I began with MySpace. I created a page and used their blog tool. I grew tired and frustrated with MySpace for a host of reasons and switched to Blogger. Sometimes I am frustrated with Blogger too, but here I am almost a year and a half later. I am considering switching to something like WordPress. It may not be worth the trouble, or it may.
Like many bloggers I wonder if I have anything to say, if what I have to say is worth the fuss of creating and maintaining a blog, if blogging is worth the time and effort when I could be doing other things, and I wonder just how permanent is my blog. The click of a button could take it all down in an instant.
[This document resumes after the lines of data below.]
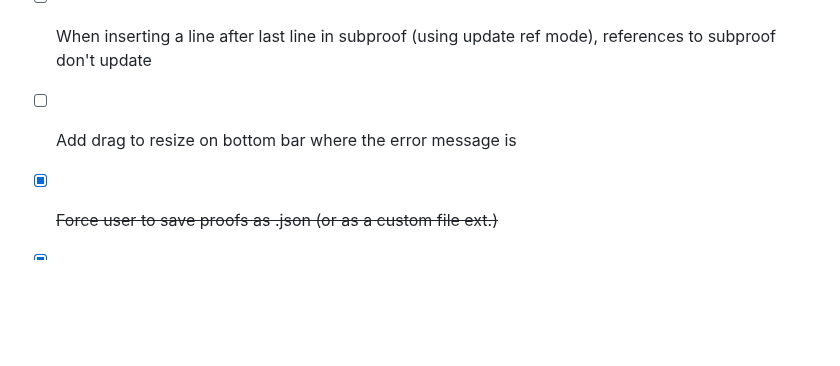
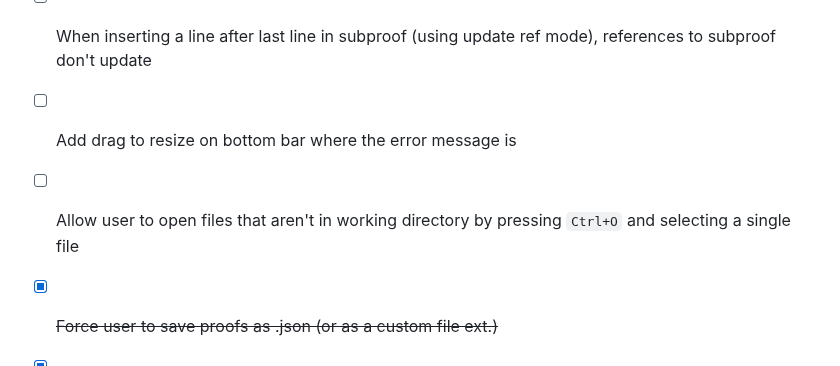
Before and after one commit to lambducas/folke, a Markdown page: README.md, the part around the change. Drawn GitHub-style; blank space fills up the shorter version.

```diff
--- a/README.md
+++ b/README.md
@@ -64,6 +64,7 @@
 - [ ] Auto-check proof for errors (only display critical errors and skip e.g empty line errors)
 - [ ] When inserting a line after last line in subproof (using update ref mode), references to subproof don't update
 - [ ] Add drag to resize on bottom bar where the error message is
+- [ ] Allow user to open files that aren't in working directory by pressing `Ctrl+O` and selecting a single file
 - [x] ~~Force user to save proofs as .json (or as a custom file ext.)~~
 - [x] ~~When inserting a special character into a field, the cursor should not move to the end~~
 - [x] ~~Ctrl Z support~~
```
So far I feel that blogging has been mostly good for me, but I also am thinking of moving somewhat away from it and try to channel my energies more toward action rather than words. I would rather my daughters know me as a father who interacts more often with them more than the father who is always at the computer. I also want to be a more active person, get outside more, do more of the things I dream of, like climb mountains, go snow camping, take my kids to ball games, hang out with my wife, etc. Regardless I do know this, in one way or another, I will continue to express myself.
For now, PilgrimAkimbo continues on. I have begun to include other topics of interest to me beyond cinema. I see this blog as becoming my public journal more than merely my way to connect to the on-line cinephile community. My desire is still for a creative outlet, but my needs have been changing. I do hope this blog continues to be a means of enriching my life, and I hope, in some small way, it might actually enrich the lives of others. And yet, who knows what tomorrow may bring.
Wilder says, get outside!